The story of the day was all about finding the breeze, so that's what we did.
Day 1 in the books. Due to some severe weather that is moving through right about now—it's 5 p.m.—we had a dying southerly trending west all day. On our course, Course 3, the PHRF and multihull division each sailed two races.
The story of the day was all about finding the breeze. In any dying breeze in a frontal situation, the puffs tend to be very scattered. The direction of the breeze didn’t vary much, other than a slow trend to the right. It's important to have your head out of the boat, searching for the next puff and playing connect the dots, as I like to say.

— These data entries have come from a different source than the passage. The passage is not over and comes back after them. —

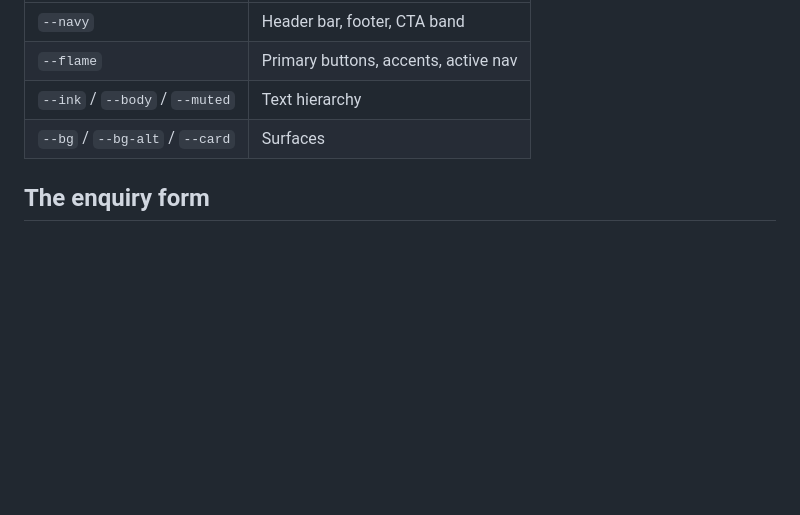
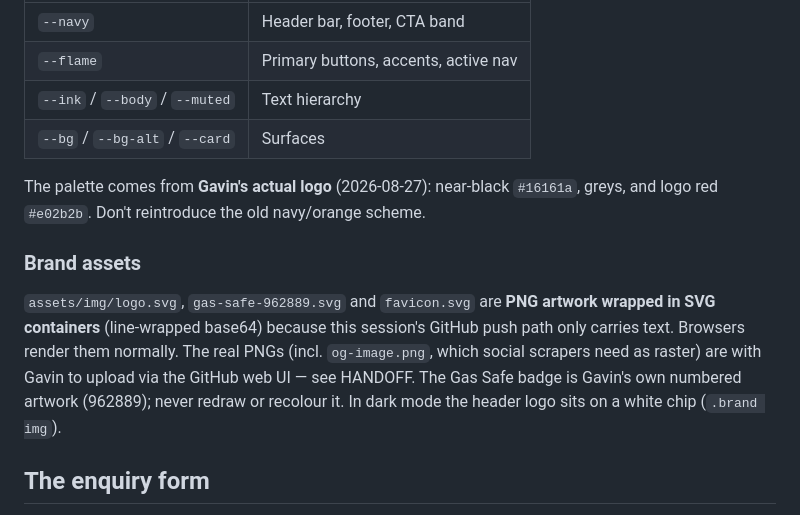
Before and after one commit to girgas88-jpg/grenergyscotland-site, a Markdown page: CLAUDE.md, the part around the change. Drawn GitHub-style; blank space fills up the shorter version.

Commit message:
Update CLAUDE.md and HANDOFF for brand palette and asset format

```diff
--- a/CLAUDE.md
+++ b/CLAUDE.md
@@ -103,6 +103,20 @@ redefines the tokens — **never hard-code a colour in a page**, use the variabl
 | `--ink` / `--body` / `--muted` | Text hierarchy |
 | `--bg` / `--bg-alt` / `--card` | Surfaces |
 
+The palette comes from **Gavin's actual logo** (2026-08-27): near-black
+`#16161a`, greys, and logo red `#e02b2b`. Don't reintroduce the old
+navy/orange scheme.
+
+### Brand assets
+
+`assets/img/logo.svg`, `gas-safe-962889.svg` and `favicon.svg` are **PNG
+artwork wrapped in SVG containers** (line-wrapped base64) because this
+session's GitHub push path only carries text. Browsers render them normally.
+The real PNGs (incl. `og-image.png`, which social scrapers need as raster)
+are with Gavin to upload via the GitHub web UI — see HANDOFF. The Gas Safe
+badge is Gavin's own numbered artwork (962889); never redraw or recolour it.
+In dark mode the header logo sits on a white chip (`.brand img`).
+
 ## The enquiry form
 
 `contact.html` posts to **Web3Forms** (`api.web3forms.com/submit`). GitHub Pages
```
Also changed, not shown: HANDOFF.md (+15 -7 lines).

Sailing aboard Lorenzo Santin's Melges 24 Uka Uka has been a rewarding experience, both professionally and culturally.
This is a test (but then what isn't?). What a world we live in. I'm writing this on my phone from the legendary Sloppy Joe's bar in Key West, Fla. It's 75 degrees, the emerald green water is 72, the wind is 15 knots, and I get to go racing every day on a very cool boat, the Melges 24. I'm a lucky guy.
It's already been a pretty long winter in Seattle.

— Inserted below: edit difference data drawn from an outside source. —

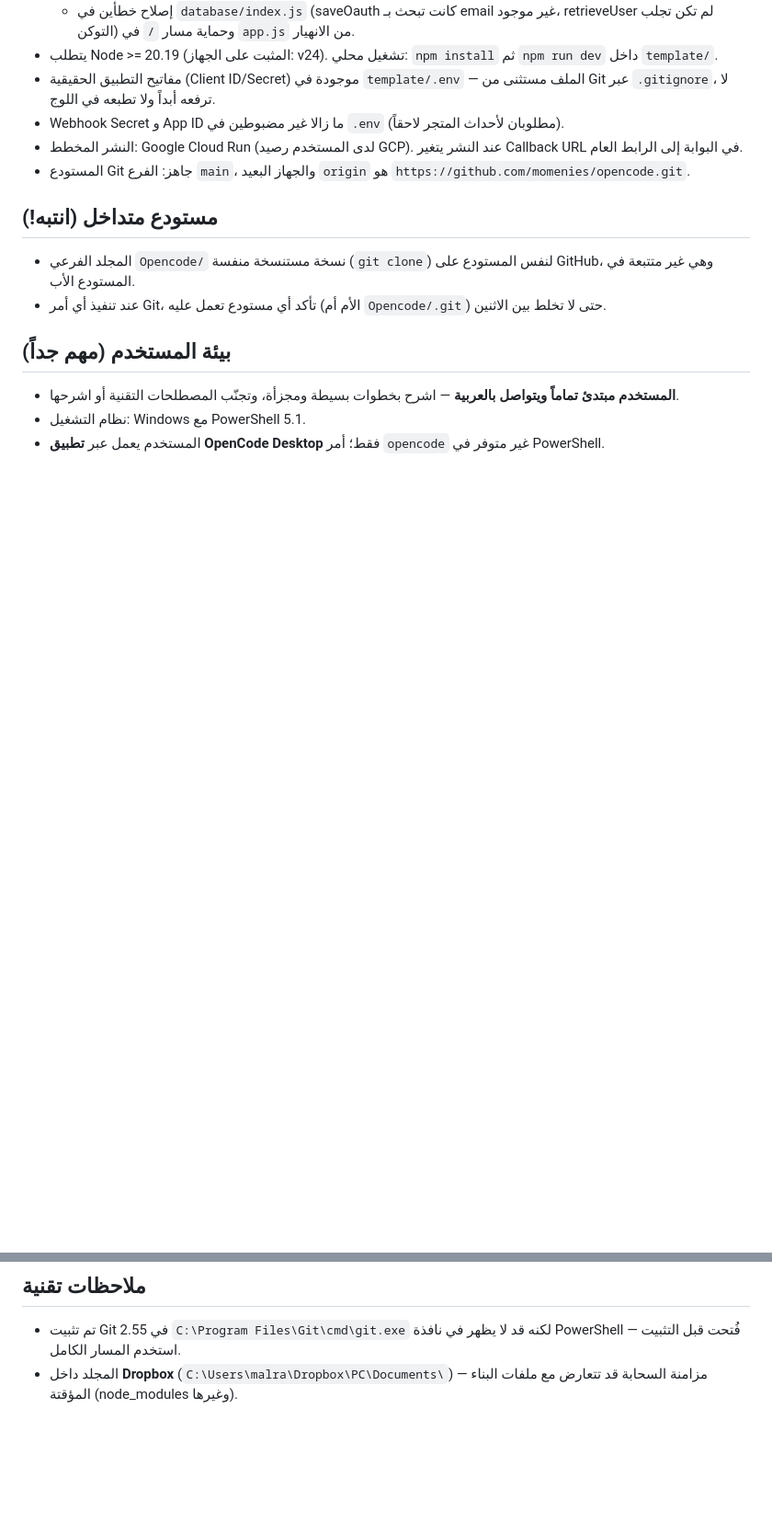
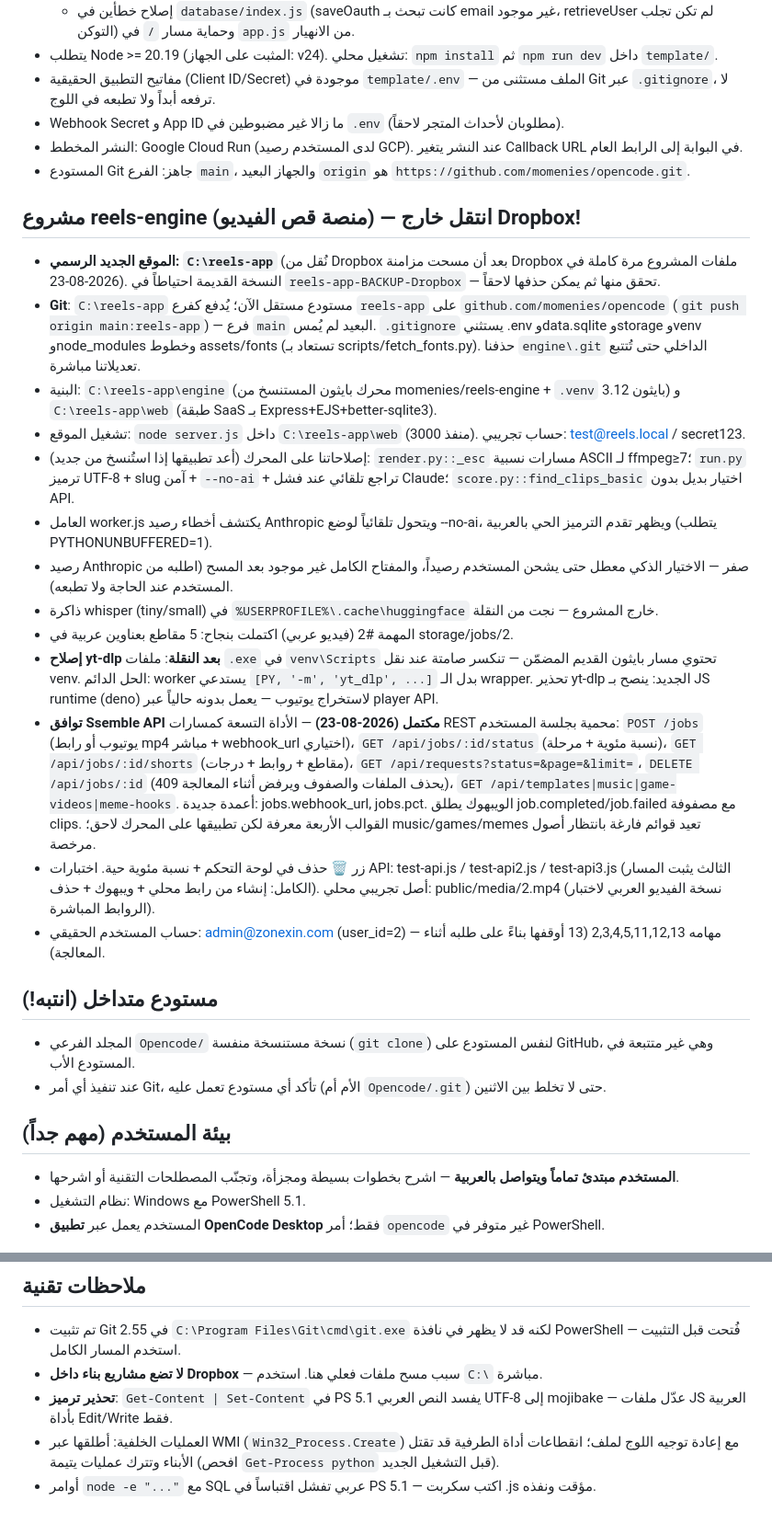
Before and after one commit to momenies/Salla, a Markdown page: AGENTS.md, 2 parts joined by grey strips. Shown at 92% size. GitHub-like rendering; blank space fills up the shorter version.

Commit message:
memory: reels-app now its own git repo pushed as reels-app branch

```diff
--- a/AGENTS.md
+++ b/AGENTS.md
@@ -14,6 +14,22 @@
 - النشر المخطط: Google Cloud Run (لدى المستخدم رصيد GCP). عند النشر يتغير Callback URL في البوابة إلى الرابط العام.
 - المستودع Git جاهز: الفرع `main`، والجهاز البعيد `origin` هو `https://github.com/momenies/opencode.git`.
 
+## مشروع reels-engine (منصة قص الفيديو) — انتقل خارج Dropbox!
+
+- **الموقع الجديد الرسمي: `C:\reels-app`** (نُقل من Dropbox بعد أن مسحت مزامنة Dropbox ملفات المشروع مرة كاملة في 2026-08-23). النسخة القديمة احتياطاً في `reels-app-BACKUP-Dropbox` — تحقق منها ثم يمكن حذفها لاحقاً.
+- **Git**: `C:\reels-app` مستودع مستقل الآن؛ يُدفع كفرع `reels-app` على `github.com/momenies/opencode` (`git push origin main:reels-app`) — فرع `main` البعيد لم يُمس. `.gitignore` يستثني .env وdata.sqlite وstorage وvenv وnode_modules وخطوط assets/fonts (تستعاد بـ scripts/fetch_fonts.py). حذفنا `engine\.git` الداخلي حتى تُتتبع تعديلاتنا مباشرة.
+- البنية: `C:\reels-app\engine` (محرك بايثون المستنسخ من momenies/reels-engine + `.venv` بايثون 3.12) و `C:\reels-app\web` (طبقة SaaS بـ Express+EJS+better-sqlite3).
+- تشغيل الموقع: `node server.js` داخل `C:\reels-app\web` (منفذ 3000). حساب تجريبي: test@reels.local / secret123.
+- إصلاحاتنا على المحرك (أعد تطبيقها إذا استُنسخ من جديد): `render.py::_esc` مسارات نسبية ASCII لـ ffmpeg≥7؛ `run.py` ترميز UTF-8 + slug آمن + `--no-ai` + تراجع تلقائي عند فشل Claude؛ `score.py::find_clips_basic` اختيار بديل بدون API.
+- العامل worker.js يكتشف أخطاء رصيد Anthropic ويتحول تلقائياً لوضع --no-ai، ويظهر تقدم الترميز الحي بالعربية (يتطلب PYTHONUNBUFFERED=1).
+- رصيد Anthropic صفر — الاختيار الذكي معطل حتى يشحن المستخدم رصيداً، والمفتاح الكامل غير موجود بعد المسح (اطلبه من المستخدم عند الحاجة ولا تطبعه).
+- ذاكرة whisper (tiny/small) في `%USERPROFILE%\.cache\huggingface` خارج المشروع — نجت من النقلة.
+- المهمة #2 (فيديو عربي) اكتملت بنجاح: 5 مقاطع بعناوين عربية في storage/jobs/2.
+- **إصلاح yt-dlp بعد النقلة**: ملفات `.exe` في `venv\Scripts` تحتوي مسار بايثون القديم المضمّن — تنكسر صامتة عند نقل venv. الحل الدائم: worker يستدعي `[PY, '-m', 'yt_dlp', ...]` بدل الـ wrapper. تحذير yt-dlp الجديد: ينصح بـ JS runtime (deno) لاستخراج يوتيوب — يعمل بدونه حالياً عبر player API.
+- **توافق Ssemble API مكتمل (2026-08-23)** — الأداة التسعة كمسارات REST محمية بجلسة المستخدم: `POST /jobs` (يوتيوب أو رابط mp4 مباشر + webhook_url اختياري)، `GET /api/jobs/:id/status` (نسبة مئوية + مرحلة)، `GET /api/jobs/:id/shorts` (مقاطع + روابط + درجات)، `GET /api/requests?status=&page=&limit=`، `DELETE /api/jobs/:id` (يحذف الملفات والصفوف ويرفض أثناء المعالجة 409)، `GET /api/templates|music|game-videos|meme-hooks`. أعمدة جديدة: jobs.webhook_url, jobs.pct. الويبهوك يطلق job.completed/job.failed مع مصفوفة clips. القوالب الأربعة معرفة لكن تطبيقها على المحرك لاحق؛ music/games/memes تعيد قوائم فارغة بانتظار أصول مرخصة.
+- زر 🗑️ حذف في لوحة التحكم + نسبة مئوية حية. اختبارات API: test-api.js / test-api2.js / test-api3.js (الثالث يثبت المسار الكامل: إنشاء من رابط محلي + ويبهوك + حذف). أصل تجريبي محلي: public/media/2.mp4 (نسخة الفيديو العربي لاختبار الروابط المباشرة).
+- حساب المستخدم الحقيقي: admin@zonexin.com (user_id=2) — مهامه 2,3,4,5,11,12,13 (13 أوقفها بناءً على طلبه أثناء المعالجة).
+
 ## مستودع متداخل (انتبه!)
 
 - المجلد الفرعي `Opencode/` نسخة مستنسخة منفسة (`git clone`) لنفس المستودع على GitHub، وهي غير متتبعة في المستودع الأب.
@@ -28,4 +44,7 @@
 ## ملاحظات تقنية
 
 - تم تثبيت Git 2.55 في `C:\Program Files\Git\cmd\git.exe` لكنه قد لا يظهر في نافذة PowerShell فُتحت قبل التثبيت — استخدم المسار الكامل.
-- المجلد داخل **Dropbox** (`C:\Users\malra\Dropbox\PC\Documents\`) — مزامنة السحابة قد تتعارض مع ملفات البناء المؤقتة (node_modules وغيرها).
+- **لا تضع مشاريع بناء داخل Dropbox** — سبب مسح ملفات فعلي هنا. استخدم `C:\` مباشرة.
+- **تحذير ترميز**: `Get-Content | Set-Content` في PS 5.1 يفسد النص العربي UTF-8 إلى mojibake — عدّل ملفات JS العربية بأداة Edit/Write فقط.
+- العمليات الخلفية: أطلقها عبر WMI (`Win32_Process.Create`) مع إعادة توجيه اللوج لملف؛ انقطاعات أداة الطرفية قد تقتل الأبناء وتترك عمليات يتيمة (افحص `Get-Process python` قبل التشغيل الجديد).
+- أوامر `node -e "..."` مع SQL عربي تفشل اقتباساً في PS 5.1 — اكتب سكربت .js مؤقت ونفذه.
```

Sailing is, first and foremost, a participatory sport, and Key West Race Week is a prime example of why.
Kenny Dalglish, a well known footballer who has just rejoined Liverpool Football Club as manager after resigning the post 20 years ago, said that, whilst playing, he envied the supporters—their cameraderie, jokes, stories, and the atmosphere at Liverpool FC matches. Our sport of sailing is going through huge changes at the moment to make it more appealing to spectators. I believe that these changes, or at least the motivation behind them, are for the benefit of the sport. However, I cannot envisage a time when I would rather be watching a yacht race than out on the water participating.
When you’re traveling to the United States’ southernmost point during its snowiest month, there’s no shortage of potential pitfalls.
When the 10 second gun sounds, it’s already too late. You’re too far from the line; and the boats around you are too far advanced and too close. Whose idea was it to start amongst this crowd? You pull the trigger, a high build, coaxing the maximum VMG out of your boat as you strive to attain target speed before the gun. It’s all in vain. A half-minute after the start, the boat below you is advanced by a full length. Occasionally one of the crew glances your way. Is that pity on his face? Meanwhile, the boat to windward is pressing down on your lane, squeezing the vice.
When your old college pal is Terry Hutchinson, sometimes you get tapped for dream jobs, like calling tactics for the Farr 30 Barking Mad at Key West Race Week.
There really is something to making friends in your college years, when the top criteria for hanging out is if the other person is 1) your age, 2) likes to do the same stuff, and 3) gets you into trouble. Add water and boats into the mix, and you have the perfect storm—friends for life. I’m fortunate that some of my college pals have gone on to sailing greatness.
As for me, after college, I decided to go out and get a job (What was I thinking?). But I still sail—as much as my career will allow. I’m sure most of you can relate.
After missing Key West Race Week in 2010, this Sailing World editor is keen to return to the North American Mecca for mid-winter sailing.
Last Sunday was, as someone else put it, a day of “true frostbiting” for Newport’s Laser Fleet 413. The temperature hovered around the freezing point, the westerly wind gusted up to 20 knots, and the newly fallen snow blanketed the harborside.
Key West is not your average event. When preparing for it, it helps to take some different approaches.
It’s that time of the year again—Key West Race Week. I have the pleasure of sailing with some good friends of mine this year on the Cleveland-based J/111 Kontiki V. Jim Smincheck will be helming the boat.